=== Section Start ===
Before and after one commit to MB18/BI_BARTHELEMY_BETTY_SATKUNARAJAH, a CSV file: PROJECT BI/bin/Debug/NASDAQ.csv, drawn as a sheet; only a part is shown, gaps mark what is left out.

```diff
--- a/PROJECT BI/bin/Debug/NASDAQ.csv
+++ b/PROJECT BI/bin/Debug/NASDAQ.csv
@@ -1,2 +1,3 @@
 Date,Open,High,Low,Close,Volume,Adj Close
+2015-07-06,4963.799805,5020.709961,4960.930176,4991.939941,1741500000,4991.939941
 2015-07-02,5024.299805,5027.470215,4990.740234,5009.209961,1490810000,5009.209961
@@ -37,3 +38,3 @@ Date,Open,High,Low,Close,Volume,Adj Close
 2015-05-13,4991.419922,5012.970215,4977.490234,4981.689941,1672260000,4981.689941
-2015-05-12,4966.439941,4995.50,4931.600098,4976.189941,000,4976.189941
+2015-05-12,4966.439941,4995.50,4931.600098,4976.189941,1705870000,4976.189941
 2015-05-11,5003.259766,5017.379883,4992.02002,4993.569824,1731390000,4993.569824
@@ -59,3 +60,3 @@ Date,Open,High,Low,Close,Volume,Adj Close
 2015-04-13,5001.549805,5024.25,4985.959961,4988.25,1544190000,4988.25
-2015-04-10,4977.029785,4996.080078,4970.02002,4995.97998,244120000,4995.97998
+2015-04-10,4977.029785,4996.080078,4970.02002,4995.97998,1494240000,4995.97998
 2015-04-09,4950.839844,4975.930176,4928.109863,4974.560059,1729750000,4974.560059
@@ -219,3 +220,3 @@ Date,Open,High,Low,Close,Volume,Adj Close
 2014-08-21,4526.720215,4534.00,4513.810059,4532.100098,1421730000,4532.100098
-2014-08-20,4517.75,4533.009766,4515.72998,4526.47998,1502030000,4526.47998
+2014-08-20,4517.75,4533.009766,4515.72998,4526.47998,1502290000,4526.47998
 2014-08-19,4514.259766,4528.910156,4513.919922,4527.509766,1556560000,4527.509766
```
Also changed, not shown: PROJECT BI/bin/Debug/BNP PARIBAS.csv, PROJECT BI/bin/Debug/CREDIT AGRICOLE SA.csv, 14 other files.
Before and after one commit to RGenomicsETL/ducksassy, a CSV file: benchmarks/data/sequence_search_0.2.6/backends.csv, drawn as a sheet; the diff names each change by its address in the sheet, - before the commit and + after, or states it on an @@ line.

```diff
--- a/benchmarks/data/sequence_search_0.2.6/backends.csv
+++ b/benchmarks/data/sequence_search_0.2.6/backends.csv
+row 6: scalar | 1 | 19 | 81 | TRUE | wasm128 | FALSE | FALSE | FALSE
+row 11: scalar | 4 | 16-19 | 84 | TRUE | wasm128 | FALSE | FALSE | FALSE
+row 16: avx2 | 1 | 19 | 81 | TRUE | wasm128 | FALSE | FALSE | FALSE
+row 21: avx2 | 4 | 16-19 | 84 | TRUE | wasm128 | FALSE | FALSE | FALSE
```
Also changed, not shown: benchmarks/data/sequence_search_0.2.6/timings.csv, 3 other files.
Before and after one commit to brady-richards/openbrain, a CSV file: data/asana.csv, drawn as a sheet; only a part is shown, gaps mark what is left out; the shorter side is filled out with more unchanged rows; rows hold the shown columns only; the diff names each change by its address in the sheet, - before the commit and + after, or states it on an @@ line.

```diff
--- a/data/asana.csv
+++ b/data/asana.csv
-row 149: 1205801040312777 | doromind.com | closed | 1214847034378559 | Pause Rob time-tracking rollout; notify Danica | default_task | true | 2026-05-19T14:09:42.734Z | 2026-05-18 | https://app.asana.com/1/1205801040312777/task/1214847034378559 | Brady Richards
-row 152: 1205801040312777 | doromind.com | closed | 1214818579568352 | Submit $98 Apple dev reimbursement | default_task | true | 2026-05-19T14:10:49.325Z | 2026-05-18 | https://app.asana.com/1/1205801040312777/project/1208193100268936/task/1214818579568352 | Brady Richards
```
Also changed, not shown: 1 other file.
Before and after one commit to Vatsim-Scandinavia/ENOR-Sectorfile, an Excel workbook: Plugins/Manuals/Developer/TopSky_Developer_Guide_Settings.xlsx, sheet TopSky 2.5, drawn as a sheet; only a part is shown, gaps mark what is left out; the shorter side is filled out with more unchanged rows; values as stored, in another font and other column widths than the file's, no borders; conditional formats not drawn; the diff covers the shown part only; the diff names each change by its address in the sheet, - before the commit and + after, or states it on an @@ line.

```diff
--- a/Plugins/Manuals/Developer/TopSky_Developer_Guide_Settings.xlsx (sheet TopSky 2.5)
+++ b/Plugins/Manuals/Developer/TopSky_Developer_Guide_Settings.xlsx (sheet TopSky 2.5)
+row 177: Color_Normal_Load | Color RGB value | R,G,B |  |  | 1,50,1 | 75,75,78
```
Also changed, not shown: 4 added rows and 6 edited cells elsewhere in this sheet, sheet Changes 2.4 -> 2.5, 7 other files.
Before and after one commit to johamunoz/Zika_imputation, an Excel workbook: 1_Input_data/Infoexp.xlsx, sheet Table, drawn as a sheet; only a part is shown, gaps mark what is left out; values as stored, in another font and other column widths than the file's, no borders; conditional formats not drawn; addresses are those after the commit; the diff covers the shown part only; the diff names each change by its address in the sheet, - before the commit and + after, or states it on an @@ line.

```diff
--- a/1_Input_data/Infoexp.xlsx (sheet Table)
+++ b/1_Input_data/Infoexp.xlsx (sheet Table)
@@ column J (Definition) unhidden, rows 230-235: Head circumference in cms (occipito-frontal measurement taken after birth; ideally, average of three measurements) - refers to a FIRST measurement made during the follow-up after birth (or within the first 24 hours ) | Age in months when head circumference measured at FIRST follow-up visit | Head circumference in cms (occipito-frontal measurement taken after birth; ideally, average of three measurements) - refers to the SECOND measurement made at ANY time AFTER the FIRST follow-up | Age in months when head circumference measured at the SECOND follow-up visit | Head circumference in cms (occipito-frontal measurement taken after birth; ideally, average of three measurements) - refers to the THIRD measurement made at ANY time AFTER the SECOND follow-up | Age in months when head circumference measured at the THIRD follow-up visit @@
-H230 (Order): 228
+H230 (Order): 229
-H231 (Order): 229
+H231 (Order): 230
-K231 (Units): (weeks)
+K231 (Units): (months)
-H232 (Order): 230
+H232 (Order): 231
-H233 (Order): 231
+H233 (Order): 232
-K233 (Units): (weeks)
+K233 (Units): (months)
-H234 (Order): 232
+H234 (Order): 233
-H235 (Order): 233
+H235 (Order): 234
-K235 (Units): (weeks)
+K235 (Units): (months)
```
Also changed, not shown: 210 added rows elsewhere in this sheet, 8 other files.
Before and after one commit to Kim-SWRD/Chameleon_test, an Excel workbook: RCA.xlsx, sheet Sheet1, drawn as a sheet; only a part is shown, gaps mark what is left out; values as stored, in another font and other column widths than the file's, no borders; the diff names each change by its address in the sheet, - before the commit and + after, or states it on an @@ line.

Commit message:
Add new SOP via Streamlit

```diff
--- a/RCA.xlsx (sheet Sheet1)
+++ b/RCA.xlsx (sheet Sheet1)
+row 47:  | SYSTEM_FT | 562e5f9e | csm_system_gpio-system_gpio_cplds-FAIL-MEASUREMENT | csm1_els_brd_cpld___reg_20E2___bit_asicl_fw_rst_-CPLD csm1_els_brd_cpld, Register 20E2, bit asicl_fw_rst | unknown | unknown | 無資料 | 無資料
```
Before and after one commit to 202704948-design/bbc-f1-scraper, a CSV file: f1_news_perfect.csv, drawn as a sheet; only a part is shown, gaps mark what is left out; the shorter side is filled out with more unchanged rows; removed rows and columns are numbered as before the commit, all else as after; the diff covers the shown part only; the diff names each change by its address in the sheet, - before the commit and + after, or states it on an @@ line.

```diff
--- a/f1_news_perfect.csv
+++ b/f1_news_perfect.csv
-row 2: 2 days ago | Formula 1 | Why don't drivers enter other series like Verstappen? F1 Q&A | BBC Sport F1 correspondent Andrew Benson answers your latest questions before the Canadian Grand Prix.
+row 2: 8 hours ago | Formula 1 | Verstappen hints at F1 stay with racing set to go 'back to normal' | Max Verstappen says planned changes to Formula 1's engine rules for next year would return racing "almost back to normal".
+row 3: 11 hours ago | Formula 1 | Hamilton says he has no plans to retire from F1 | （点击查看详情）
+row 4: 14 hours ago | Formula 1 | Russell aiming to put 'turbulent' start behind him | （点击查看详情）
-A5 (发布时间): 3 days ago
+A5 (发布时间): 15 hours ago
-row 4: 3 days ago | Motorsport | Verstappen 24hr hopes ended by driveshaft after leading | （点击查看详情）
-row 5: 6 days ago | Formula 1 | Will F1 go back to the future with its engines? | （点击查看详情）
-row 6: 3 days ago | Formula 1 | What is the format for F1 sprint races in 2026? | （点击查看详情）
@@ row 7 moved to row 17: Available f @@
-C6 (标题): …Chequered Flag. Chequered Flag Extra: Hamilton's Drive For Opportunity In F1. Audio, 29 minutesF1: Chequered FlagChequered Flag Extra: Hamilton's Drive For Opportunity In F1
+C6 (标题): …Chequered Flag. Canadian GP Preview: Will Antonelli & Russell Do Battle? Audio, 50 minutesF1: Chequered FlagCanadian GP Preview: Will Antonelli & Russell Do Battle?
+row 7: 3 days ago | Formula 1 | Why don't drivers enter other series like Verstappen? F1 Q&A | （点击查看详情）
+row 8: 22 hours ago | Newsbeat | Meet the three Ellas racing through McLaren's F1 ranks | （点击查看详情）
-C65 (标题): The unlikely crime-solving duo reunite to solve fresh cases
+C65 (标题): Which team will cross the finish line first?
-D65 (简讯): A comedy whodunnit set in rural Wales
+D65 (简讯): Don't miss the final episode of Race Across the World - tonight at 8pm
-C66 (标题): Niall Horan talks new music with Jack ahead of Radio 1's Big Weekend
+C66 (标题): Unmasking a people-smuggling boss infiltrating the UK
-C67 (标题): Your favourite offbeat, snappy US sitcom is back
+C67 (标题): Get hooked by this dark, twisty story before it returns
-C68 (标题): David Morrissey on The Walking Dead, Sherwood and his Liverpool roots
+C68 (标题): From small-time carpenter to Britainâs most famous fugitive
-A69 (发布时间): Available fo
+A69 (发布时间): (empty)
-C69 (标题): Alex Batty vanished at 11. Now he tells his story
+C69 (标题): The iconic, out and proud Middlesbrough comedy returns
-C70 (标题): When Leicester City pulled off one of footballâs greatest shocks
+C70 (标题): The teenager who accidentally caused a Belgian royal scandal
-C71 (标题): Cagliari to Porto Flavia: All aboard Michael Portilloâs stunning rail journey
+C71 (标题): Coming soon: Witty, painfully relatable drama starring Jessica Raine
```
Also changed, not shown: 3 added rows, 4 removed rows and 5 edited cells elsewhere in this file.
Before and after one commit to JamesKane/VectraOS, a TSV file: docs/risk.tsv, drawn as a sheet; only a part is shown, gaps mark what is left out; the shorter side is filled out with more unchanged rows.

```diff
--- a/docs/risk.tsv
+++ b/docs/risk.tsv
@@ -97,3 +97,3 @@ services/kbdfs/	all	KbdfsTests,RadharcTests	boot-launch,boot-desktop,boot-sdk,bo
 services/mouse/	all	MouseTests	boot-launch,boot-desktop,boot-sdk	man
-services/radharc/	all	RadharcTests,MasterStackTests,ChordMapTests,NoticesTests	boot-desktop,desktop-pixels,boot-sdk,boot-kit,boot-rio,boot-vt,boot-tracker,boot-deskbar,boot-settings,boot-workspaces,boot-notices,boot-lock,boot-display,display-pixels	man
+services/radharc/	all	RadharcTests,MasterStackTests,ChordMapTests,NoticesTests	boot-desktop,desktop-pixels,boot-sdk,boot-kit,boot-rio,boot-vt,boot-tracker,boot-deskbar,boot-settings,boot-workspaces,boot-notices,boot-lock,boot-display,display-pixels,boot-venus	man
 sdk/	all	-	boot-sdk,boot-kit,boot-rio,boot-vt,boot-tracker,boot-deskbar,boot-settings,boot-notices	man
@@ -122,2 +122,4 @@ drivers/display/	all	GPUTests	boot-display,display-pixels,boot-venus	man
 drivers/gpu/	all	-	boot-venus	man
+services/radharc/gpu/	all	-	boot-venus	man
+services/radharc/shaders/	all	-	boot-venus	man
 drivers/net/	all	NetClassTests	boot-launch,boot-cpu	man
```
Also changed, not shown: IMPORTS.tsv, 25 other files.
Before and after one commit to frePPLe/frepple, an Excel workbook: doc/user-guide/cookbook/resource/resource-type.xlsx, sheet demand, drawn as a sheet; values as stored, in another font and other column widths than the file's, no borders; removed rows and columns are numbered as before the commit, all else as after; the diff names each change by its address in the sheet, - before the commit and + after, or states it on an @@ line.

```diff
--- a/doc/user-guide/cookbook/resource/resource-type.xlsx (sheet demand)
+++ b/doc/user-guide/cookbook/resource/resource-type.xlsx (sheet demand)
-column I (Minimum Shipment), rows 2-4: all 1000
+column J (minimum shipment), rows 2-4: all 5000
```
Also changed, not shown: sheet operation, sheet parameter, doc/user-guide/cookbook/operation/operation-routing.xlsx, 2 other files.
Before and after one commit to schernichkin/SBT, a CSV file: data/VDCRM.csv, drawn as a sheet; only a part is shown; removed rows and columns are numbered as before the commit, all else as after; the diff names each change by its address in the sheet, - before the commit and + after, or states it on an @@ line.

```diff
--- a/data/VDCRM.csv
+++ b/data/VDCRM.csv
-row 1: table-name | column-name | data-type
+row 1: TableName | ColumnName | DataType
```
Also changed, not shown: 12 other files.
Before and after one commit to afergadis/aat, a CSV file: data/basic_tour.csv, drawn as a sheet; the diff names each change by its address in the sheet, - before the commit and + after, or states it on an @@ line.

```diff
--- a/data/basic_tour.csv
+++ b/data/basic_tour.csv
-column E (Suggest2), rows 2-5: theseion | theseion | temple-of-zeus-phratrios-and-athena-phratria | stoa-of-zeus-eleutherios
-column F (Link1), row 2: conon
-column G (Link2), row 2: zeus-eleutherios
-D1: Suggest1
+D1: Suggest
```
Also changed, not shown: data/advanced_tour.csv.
=== Section End ===
→ **EXERCISE AIM**
Check each line above for the string "Date" and return those that contain it.

→ **RESULT**
 Date,Open,High,Low,Close,Volume,Adj Close
@@ -37,3 +38,3 @@ Date,Open,High,Low,Close,Volume,Adj Close
@@ -59,3 +60,3 @@ Date,Open,High,Low,Close,Volume,Adj Close
@@ -219,3 +220,3 @@ Date,Open,High,Low,Close,Volume,Adj Close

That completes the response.